● Description of the task
Only the pictures are to be omitted; everything else in the listing must be reproduced exactly.

━━━ Provided records

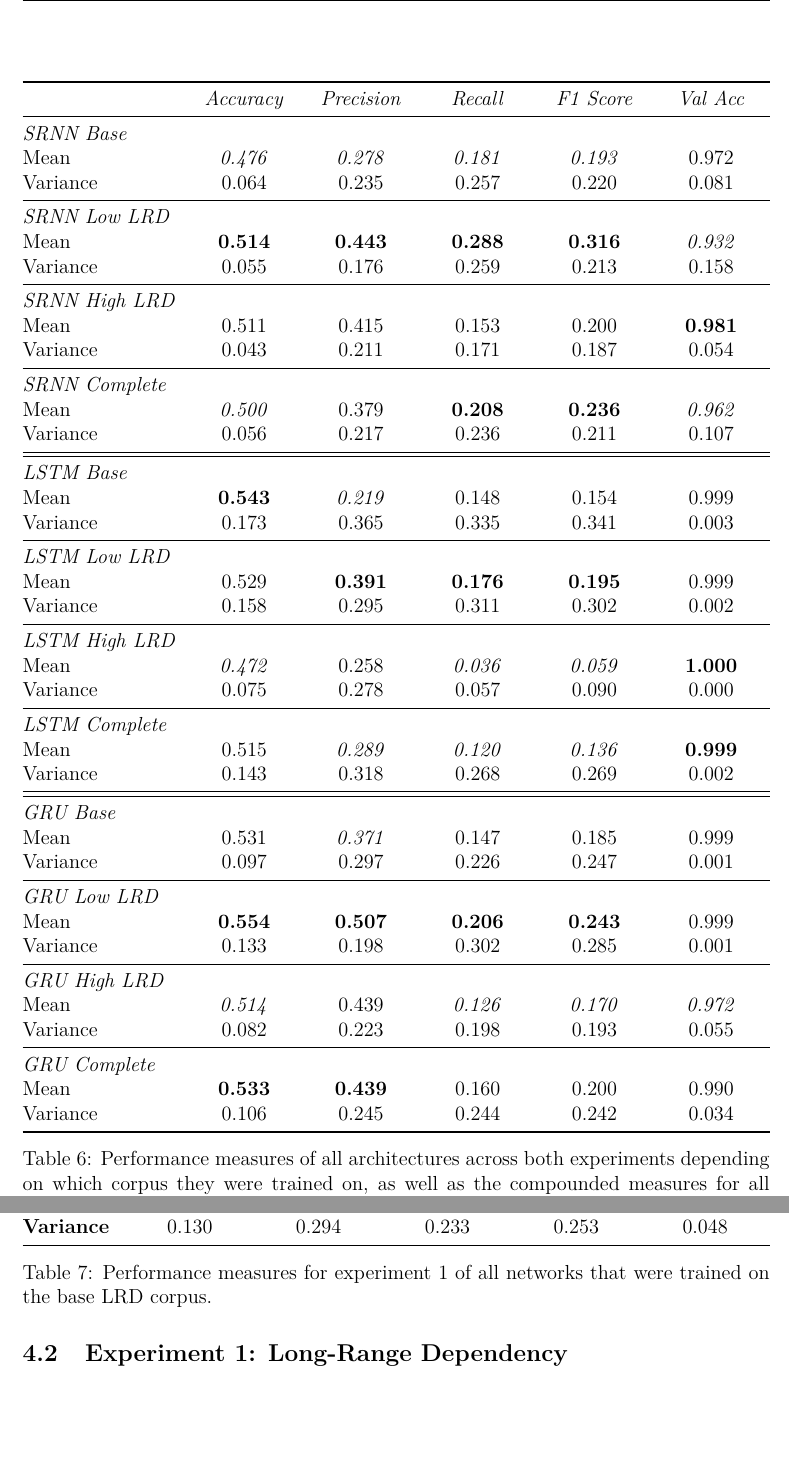
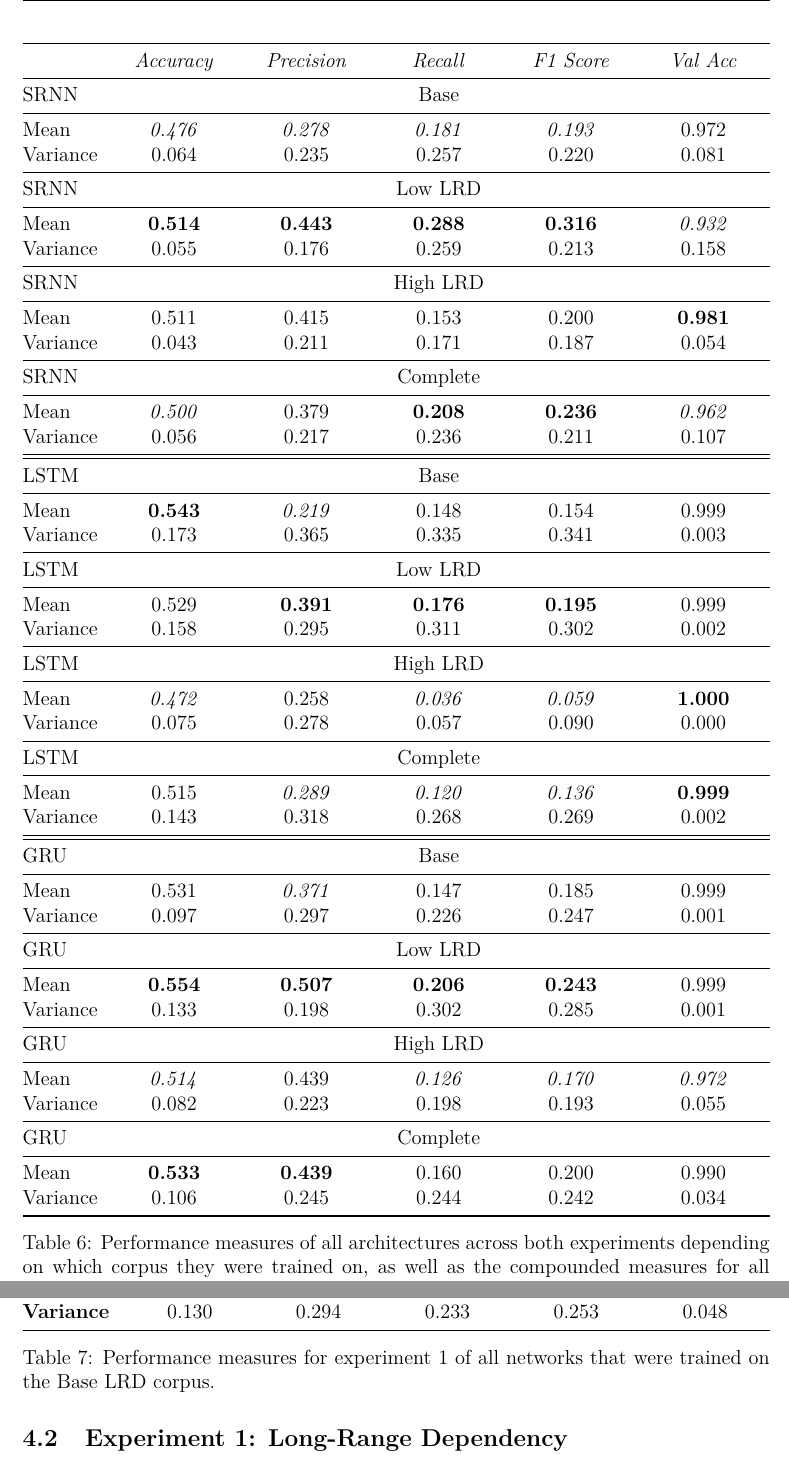
Before and after one commit to FyDob/BSc-Thesis, a LaTeX document (latex/Main.tex, which reads latex/tab/results_LRD_base.tex, latex/tab/results_compounded.tex): two parts of pages 22 and 23 of 35, joined at a grey line, cut so that both start at the same text, the shorter picture padded with empty space. Compiled offline with pdfLaTeX.

Commit message:
Update results .tex tables
Fixed minor typos, reformatted the compounded results to be a easier on the eyes

```diff
--- a/latex/tab/results_LRD_base.tex
+++ b/latex/tab/results_LRD_base.tex
@@ -36,6 +36,6 @@
  \textbf{Variance} & 0.130 & 0.294 & 0.233 & 0.253 & 0.048 \\
 \bottomrule
 \end{tabularx}
-\caption[Base LRD trained network performance on experiment 1]{Performance measures for experiment 1 of all networks that were trained on the base LRD corpus.}
+\caption[Base LRD trained network performance on experiment 1]{Performance measures for experiment 1 of all networks that were trained on the Base LRD corpus.}
 \label{tab:perf_LRDbase}
 \end{table}
--- a/latex/tab/results_compounded.tex
+++ b/latex/tab/results_compounded.tex
@@ -3,53 +3,65 @@
  \toprule
   & \textit{Accuracy} &  \textit{Precision} &  \textit{Recall} &  \textit{F1 Score} &  \textit{Val Acc} \\
  \midrule
- \textit{SRNN Base} \\
+ SRNN & \multicolumn{5}{c}{Base} \\
+ \midrule
 	Mean & \textit{0.476} & \textit{0.278} & \textit{0.181} & \textit{0.193} & 0.972 \\
 	Variance & 0.064 & 0.235 & 0.257 & 0.220 & 0.081 \\
  \midrule
- \textit{SRNN Low LRD} \\
+ SRNN & \multicolumn{5}{c}{Low LRD} \\
+ \midrule
 	Mean & \textbf{0.514} & \textbf{0.443} & \textbf{0.288} & \textbf{0.316} & \textit{0.932} \\
 	Variance & 0.055 & 0.176 & 0.259 & 0.213 & 0.158 \\
  \midrule
- \textit{SRNN High LRD} \\
+ SRNN & \multicolumn{5}{c}{High LRD} \\
+ \midrule
 	Mean & 0.511 & 0.415 & 0.153 & 0.200 & \textbf{0.981} \\
 	Variance & 0.043 & 0.211 & 0.171 & 0.187 & 0.054 \\
  \midrule
- \textit{SRNN Complete} \\
+ SRNN & \multicolumn{5}{c}{Complete} \\
+ \midrule
 	Mean & \textit{0.500} & 0.379 & \textbf{0.208} & \textbf{0.236} & \textit{0.962} \\
 	Variance & 0.056 & 0.217 & 0.236 & 0.211 & 0.107 \\
  \midrule
  \midrule
- \textit{LSTM Base} \\
+ LSTM & \multicolumn{5}{c}{Base} \\
+ \midrule
  Mean & \textbf{0.543} & \textit{0.219} & 0.148 & 0.154 & 0.999 \\
 Variance & 0.173 & 0.365 & 0.335 & 0.341 & 0.003 \\
  \midrule
- \textit{LSTM Low LRD} \\
+ LSTM & \multicolumn{5}{c}{Low LRD} \\
+ \midrule
  Mean & 0.529 & \textbf{0.391} & \textbf{0.176} & \textbf{0.195} & 0.999 \\
 Variance & 0.158 & 0.295 & 0.311 & 0.302 & 0.002 \\
  \midrule
- \textit{LSTM High LRD} \\
+ LSTM & \multicolumn{5}{c}{High LRD} \\
+ \midrule
  Mean & \textit{0.472} & 0.258 & \textit{0.036} & \textit{0.059} & \textbf{1.000} \\
 Variance & 0.075 & 0.278 & 0.057 & 0.090 & 0.000 \\
  \midrule
- \textit{LSTM Complete} \\
+ LSTM & \multicolumn{5}{c}{Complete} \\
+ \midrule
 Mean & 0.515 & \textit{0.289} & \textit{0.120} & \textit{0.136} & \textbf{0.999} \\
 Variance & 0.143 & 0.318 & 0.268 & 0.269 & 0.002 \\
  \midrule
  \midrule
- \textit{GRU Base} \\
+ GRU & \multicolumn{5}{c}{Base} \\
+ \midrule
  Mean & 0.531 & \textit{0.371} & 0.147 & 0.185 & 0.999 \\
 Variance & 0.097 & 0.297 & 0.226 & 0.247 & 0.001 \\
  \midrule
- \textit{GRU Low LRD} \\
+ GRU & \multicolumn{5}{c}{Low LRD} \\
+ \midrule
  Mean & \textbf{0.554} & \textbf{0.507} & \textbf{0.206} & \textbf{0.243} & 0.999 \\
 Variance & 0.133 & 0.198 & 0.302 & 0.285 & 0.001 \\
  \midrule
- \textit{GRU High LRD} \\
+ GRU & \multicolumn{5}{c}{High LRD} \\
+ \midrule
  Mean & \textit{0.514} & 0.439 & \textit{0.126} & \textit{0.170} & \textit{0.972} \\
 Variance & 0.082 & 0.223 & 0.198 & 0.193 & 0.055 \\
  \midrule
- \textit{GRU Complete} \\
+ GRU & \multicolumn{5}{c}{Complete} \\
+ \midrule
 Mean & \textbf{0.533} & \textbf{0.439} & 0.160 & 0.200 & 0.990 \\
 Variance & 0.106 & 0.245 & 0.244 & 0.242 & 0.034 \\
 \bottomrule
```
Also changed, not shown: latex/tab/results_LRD_high.tex (+1 -1 lines), latex/tab/results_LRD_low.tex (+1 -1 lines), latex/tab/results_ND_base.tex (+1 -1 lines).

━━━━━━

● Task solution
Before and after one commit to FyDob/BSc-Thesis, a LaTeX document (latex/Main.tex, which reads latex/tab/results_LRD_base.tex, latex/tab/results_compounded.tex): two parts of pages 22 and 23 of 35, joined at a grey line, cut so that both start at the same text, the shorter picture padded with empty space. Compiled offline with pdfLaTeX.

Commit message:
Update results .tex tables
Fixed minor typos, reformatted the compounded results to be a easier on the eyes

```diff
--- a/latex/tab/results_LRD_base.tex
+++ b/latex/tab/results_LRD_base.tex
@@ -36,6 +36,6 @@
  \textbf{Variance} & 0.130 & 0.294 & 0.233 & 0.253 & 0.048 \\
 \bottomrule
 \end{tabularx}
-\caption[Base LRD trained network performance on experiment 1]{Performance measures for experiment 1 of all networks that were trained on the base LRD corpus.}
+\caption[Base LRD trained network performance on experiment 1]{Performance measures for experiment 1 of all networks that were trained on the Base LRD corpus.}
 \label{tab:perf_LRDbase}
 \end{table}
--- a/latex/tab/results_compounded.tex
+++ b/latex/tab/results_compounded.tex
@@ -3,53 +3,65 @@
  \toprule
   & \textit{Accuracy} &  \textit{Precision} &  \textit{Recall} &  \textit{F1 Score} &  \textit{Val Acc} \\
  \midrule
- \textit{SRNN Base} \\
+ SRNN & \multicolumn{5}{c}{Base} \\
+ \midrule
 	Mean & \textit{0.476} & \textit{0.278} & \textit{0.181} & \textit{0.193} & 0.972 \\
 	Variance & 0.064 & 0.235 & 0.257 & 0.220 & 0.081 \\
  \midrule
- \textit{SRNN Low LRD} \\
+ SRNN & \multicolumn{5}{c}{Low LRD} \\
+ \midrule
 	Mean & \textbf{0.514} & \textbf{0.443} & \textbf{0.288} & \textbf{0.316} & \textit{0.932} \\
 	Variance & 0.055 & 0.176 & 0.259 & 0.213 & 0.158 \\
  \midrule
- \textit{SRNN High LRD} \\
+ SRNN & \multicolumn{5}{c}{High LRD} \\
+ \midrule
 	Mean & 0.511 & 0.415 & 0.153 & 0.200 & \textbf{0.981} \\
 	Variance & 0.043 & 0.211 & 0.171 & 0.187 & 0.054 \\
  \midrule
- \textit{SRNN Complete} \\
+ SRNN & \multicolumn{5}{c}{Complete} \\
+ \midrule
 	Mean & \textit{0.500} & 0.379 & \textbf{0.208} & \textbf{0.236} & \textit{0.962} \\
 	Variance & 0.056 & 0.217 & 0.236 & 0.211 & 0.107 \\
  \midrule
  \midrule
- \textit{LSTM Base} \\
+ LSTM & \multicolumn{5}{c}{Base} \\
+ \midrule
  Mean & \textbf{0.543} & \textit{0.219} & 0.148 & 0.154 & 0.999 \\
 Variance & 0.173 & 0.365 & 0.335 & 0.341 & 0.003 \\
  \midrule
- \textit{LSTM Low LRD} \\
+ LSTM & \multicolumn{5}{c}{Low LRD} \\
+ \midrule
  Mean & 0.529 & \textbf{0.391} & \textbf{0.176} & \textbf{0.195} & 0.999 \\
 Variance & 0.158 & 0.295 & 0.311 & 0.302 & 0.002 \\
  \midrule
- \textit{LSTM High LRD} \\
+ LSTM & \multicolumn{5}{c}{High LRD} \\
+ \midrule
  Mean & \textit{0.472} & 0.258 & \textit{0.036} & \textit{0.059} & \textbf{1.000} \\
 Variance & 0.075 & 0.278 & 0.057 & 0.090 & 0.000 \\
  \midrule
- \textit{LSTM Complete} \\
+ LSTM & \multicolumn{5}{c}{Complete} \\
+ \midrule
 Mean & 0.515 & \textit{0.289} & \textit{0.120} & \textit{0.136} & \textbf{0.999} \\
 Variance & 0.143 & 0.318 & 0.268 & 0.269 & 0.002 \\
  \midrule
  \midrule
- \textit{GRU Base} \\
+ GRU & \multicolumn{5}{c}{Base} \\
+ \midrule
  Mean & 0.531 & \textit{0.371} & 0.147 & 0.185 & 0.999 \\
 Variance & 0.097 & 0.297 & 0.226 & 0.247 & 0.001 \\
  \midrule
- \textit{GRU Low LRD} \\
+ GRU & \multicolumn{5}{c}{Low LRD} \\
+ \midrule
  Mean & \textbf{0.554} & \textbf{0.507} & \textbf{0.206} & \textbf{0.243} & 0.999 \\
 Variance & 0.133 & 0.198 & 0.302 & 0.285 & 0.001 \\
  \midrule
- \textit{GRU High LRD} \\
+ GRU & \multicolumn{5}{c}{High LRD} \\
+ \midrule
  Mean & \textit{0.514} & 0.439 & \textit{0.126} & \textit{0.170} & \textit{0.972} \\
 Variance & 0.082 & 0.223 & 0.198 & 0.193 & 0.055 \\
  \midrule
- \textit{GRU Complete} \\
+ GRU & \multicolumn{5}{c}{Complete} \\
+ \midrule
 Mean & \textbf{0.533} & \textbf{0.439} & 0.160 & 0.200 & 0.990 \\
 Variance & 0.106 & 0.245 & 0.244 & 0.242 & 0.034 \\
 \bottomrule
```
Also changed, not shown: latex/tab/results_LRD_high.tex (+1 -1 lines), latex/tab/results_LRD_low.tex (+1 -1 lines), latex/tab/results_ND_base.tex (+1 -1 lines).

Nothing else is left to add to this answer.